WORK TASK: None of the pictures should be copied, though every line of the listing must be printed exactly.
(TASK MATERIAL Opens)
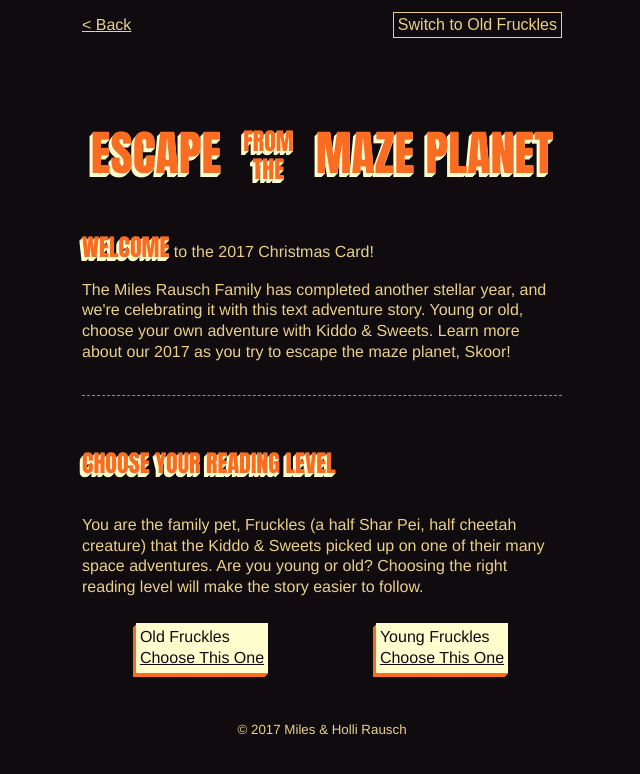
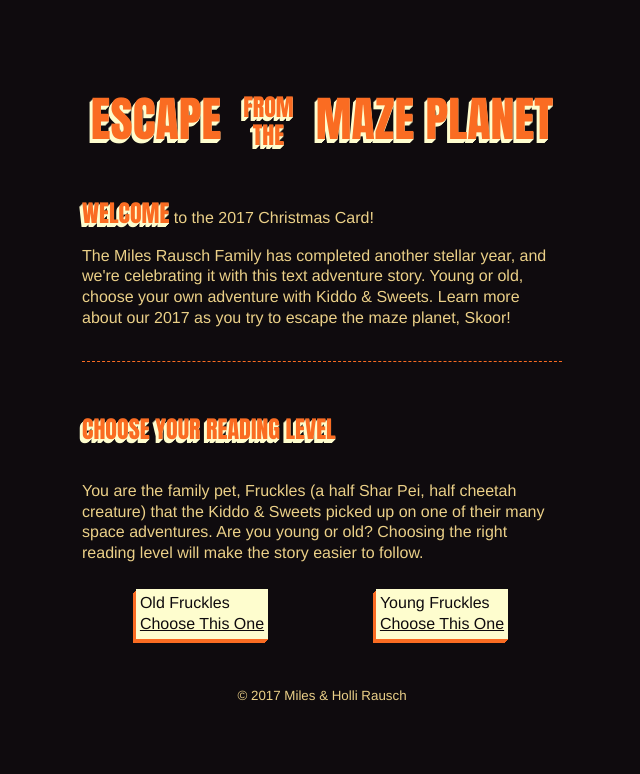
Before and after one commit to awayken/2017-christmas-card, a Nuxt app: page / in a window 1280 px wide. Shown: the top 774 px of the page, without its empty margins (318-958 px from the left). Built offline with nearby package versions, Linux system fonts and the light colour scheme.

Commit message:
Make a special homepage layout without navigation

```diff
--- a/layouts/home.vue
+++ b/layouts/home.vue
@@ -1,7 +1,19 @@
 <template>
   <article>
-    <h1>Home!</h1>
+    <main class="main">
+      <nuxt />
+    </main>
 
-    <nuxt />
+    <Bottom />
   </article>
 </template>
+
+<script>
+  import Bottom from '~/components/Bottom'
+
+  export default {
+    components: {
+      Bottom
+    }
+  }
+</script>
--- a/pages/index.vue
+++ b/pages/index.vue
@@ -31,6 +31,7 @@
   import Chooser from '~/components/Chooser.vue'
 
   export default {
+    layout: 'home',
     components: {
       Chooser
     }
```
(TASK MATERIAL Closes)
TASK RESPONSE:
Before and after one commit to awayken/2017-christmas-card, a Nuxt app: page / in a window 1280 px wide. Shown: the top 774 px of the page, without its empty margins (318-958 px from the left). Built offline with nearby package versions, Linux system fonts and the light colour scheme.

Commit message:
Make a special homepage layout without navigation

```diff
--- a/layouts/home.vue
+++ b/layouts/home.vue
@@ -1,7 +1,19 @@
 <template>
   <article>
-    <h1>Home!</h1>
+    <main class="main">
+      <nuxt />
+    </main>
 
-    <nuxt />
+    <Bottom />
   </article>
 </template>
+
+<script>
+  import Bottom from '~/components/Bottom'
+
+  export default {
+    components: {
+      Bottom
+    }
+  }
+</script>
--- a/pages/index.vue
+++ b/pages/index.vue
@@ -31,6 +31,7 @@
   import Chooser from '~/components/Chooser.vue'
 
   export default {
+    layout: 'home',
     components: {
       Chooser
     }
```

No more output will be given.